California is broke, and the prospects for online poker -- or most any revenue-generative legislative proposal -- are growing by the minute.
This week, California voters shot down five of six ballot measures intended to balance the state's glaring $21.3 billion budget deficit.
The New York Times called the only successful ballot measure "a chin-out electoral scowl by voters." (An especially apt description given the measure prevents lawmakers and constitutional officers from receiving raises in times of fiscal distress. Sound familiar?)
All editorial flourish aside, though, the crisis there is nothing short of savage and will likely see thousands of state employees cut and billions in funding slashed.
As the Golden State teeters on the brink of insolvency, it's safe to assume that that the usual moral-political rhetoric condemning online gambling will not carry much weight, if any.
That a Californian may consider gambling despicable is worth something, of course . . . but given the state's dire financial need, is worth more if accompanied by an equally attractive revenue-generative alternative.
Not that social conservatism would win the day, anyway, people. Don't forget, we're talking about a state whose governor, a Republican, is supporting a large-scale study to assess the benefits of legalizing and taxing marijuana.
So don't be surprised if this thing passes -- in fact, expect to see more Internet gambling proposals in populous states.
With a Florida online poker study bill inches away from enactment, and the Illinois Senate today saying Yes to Internet lottery sales, milk whatever glass-half-full forward-looking cliche your little heart desires.

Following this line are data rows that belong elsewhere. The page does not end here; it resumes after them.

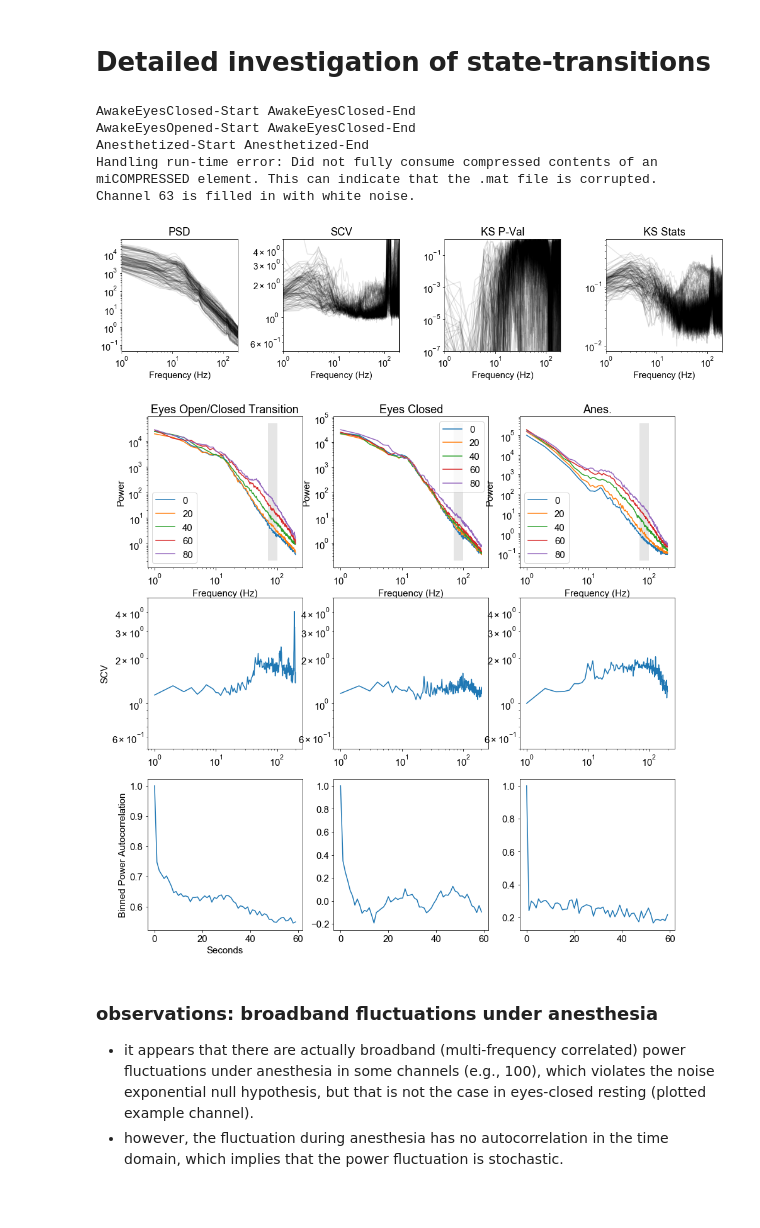
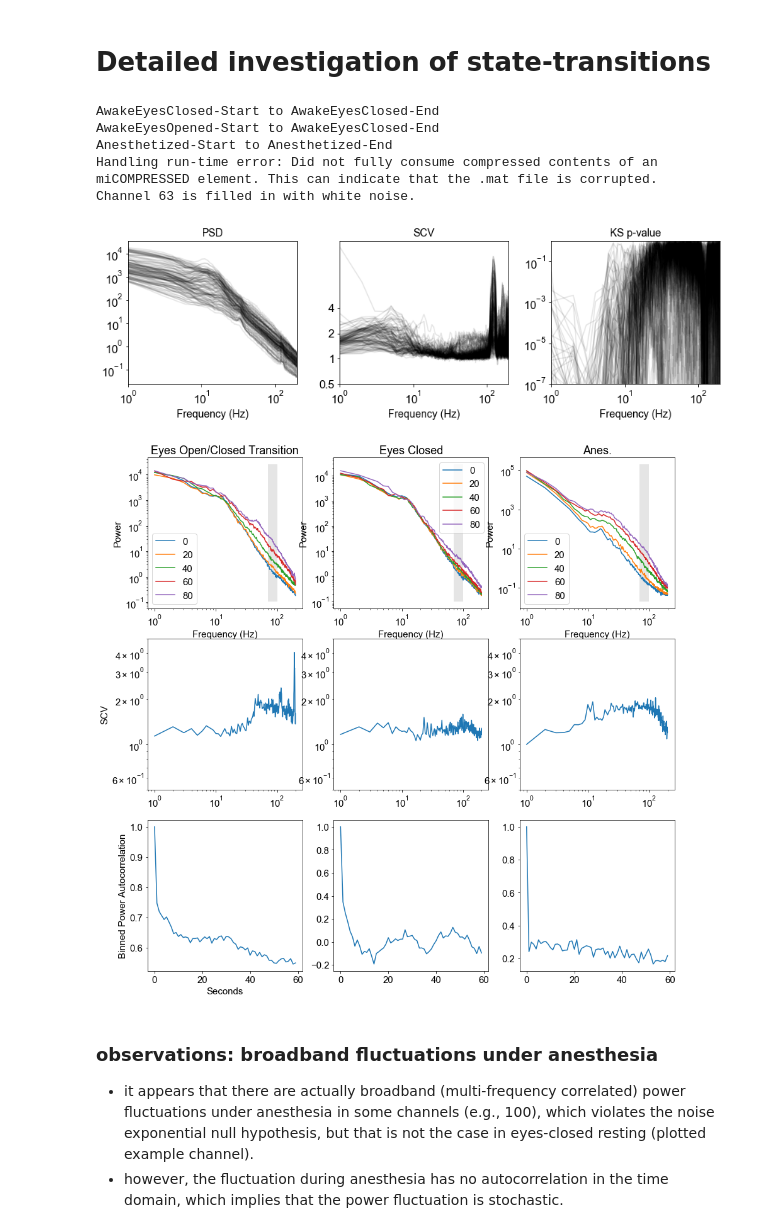
Before and after one commit to voytekresearch/SpectralCA, a Jupyter notebook: notebooks_visualization/sca_NT_anes.ipynb, the cells around one changed output. Drawn from its saved outputs; the diff is of its cells as text; code cells hidden in the pictures; blank space fills up the shorter version.

Commit message:
updated filt param in utils, and sca_NT_anes to use complex spg

```diff
--- a/notebooks_visualization/sca_NT_anes.ipynb
+++ b/notebooks_visualization/sca_NT_anes.ipynb
@@ -41,10 +44,10 @@ fooof_files = sorted([f for f in os.listdir(saveout_path) if 'fooof' in f])
 # %%
 lfpca_all = []
 for f in range(len(lfpca_files)):
-    nt_lfpca = lfpca.lfpca_load_spec(saveout_path+lfpca_files[f])
+    nt_lfpca = sca.sca_load_spec(saveout_path+lfpca_files[f])
     lfpca_all.append(nt_lfpca)
-    plt.figure(figsize=(15,4))
+    plt.figure(figsize=(12,4))
     nt_lfpca.plot_spectral(plot_mean=False)
-    plt.subplot(1,4,1)
+    plt.subplot(1,3,1)
     plt.ylabel(lfpca_files[f][10:-4], fontsize=20)
 # %% [output]
@@ -105,7 +107,7 @@ session_inds = (1,0,3)
 indices = asc.get_cond(data_path, session_inds[0], session_inds[1], session_inds[2])
 indices = [int(np.diff(indices)/4)+indices[0], indices[1]-int(np.diff(indices)/4)]
 data = asc.get_ECoG(data_path, session_inds[0], chan, indices)
-tr_lfpca = lfpca.LFPCA(lfpca_all[0].return_params())
+tr_lfpca = sca.SCA(lfpca_all[0].return_params())
 tr_lfpca.populate_ts_data(data,fs=1000)
 tr_lfpca.compute_all_spectral()
 tr_lfpca.compute_KS_expfit() # compute fit, will take some time
@@ -118,17 +120,17 @@ an_lfpca = lfpca_all[2]
 an_lfpca.populate_ts_data(data,fs=1000)
 an_lfpca.compute_all_spectral()
 # %% [output]
-AwakeEyesClosed-Start AwakeEyesClosed-End
-AwakeEyesOpened-Start AwakeEyesClosed-End
-Anesthetized-Start Anesthetized-End
+AwakeEyesClosed-Start to AwakeEyesClosed-End
+AwakeEyesOpened-Start to AwakeEyesClosed-End
+Anesthetized-Start to Anesthetized-End
 Handling run-time error: Did not fully consume compressed contents of an miCOMPRESSED element. This can indicate that the .mat file is corrupted.
 Channel 63 is filled in with white noise.
 # %%
 # exponential fits for eyes open/closed transition
-plt.figure(figsize=(15,4))
+plt.figure(figsize=(12,4))
 tr_lfpca.plot_spectral(plot_mean=False)
 # %% [output]
-[figure, old version]
+[figure, new version]
 # %%
 lfpca_viz = [tr_lfpca, ec_lfpca, an_lfpca]
 labels = ['Eyes Open/Closed Transition', 'Eyes Closed', 'Anes.']
@@ -140,7 +142,7 @@ plt.figure(figsize=(15,15))
 
 for i,lf in enumerate(lfpca_viz):
     plt.subplot(3,3,i+1)
-    pwr_dgt, _ = utils.percentile_spectrogram(lf.spg[plot_chan,:,:], lf.f_axis, rank_freqs, pct);
+    pwr_dgt, _ = utils.percentile_spectrogram(np.abs(lf.spg[plot_chan,:,:])**2, lf.f_axis, rank_freqs, pct);
     plt.title(labels[i])
     plt.subplot(3,3,i+4)
     plt.loglog(lf.f_axis, lf.scv[plot_chan,:])
@@ -154,7 +156,7 @@ plt.subplot(3,3,7)
 plt.xlabel('Seconds')
 plt.ylabel('Binned Power Autocorrelation');
 # %% [output]
-[figure, old version]
+[figure, new version]
 # %% [markdown]
 ### observations: broadband fluctuations under anesthesia
 - it appears that there are actually broadband (multi-frequency correlated) power fluctuations under anesthesia in some channels (e.g., 100), which violates the noise exponential null hypothesis, but that is not the case in eyes-closed resting (plotted example channel).
```
Also changed, not shown: parts of 5 cells of this notebook, 1 other file.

But as our man Barack so nauseatingly exploited (and so too will I), "Change is coming."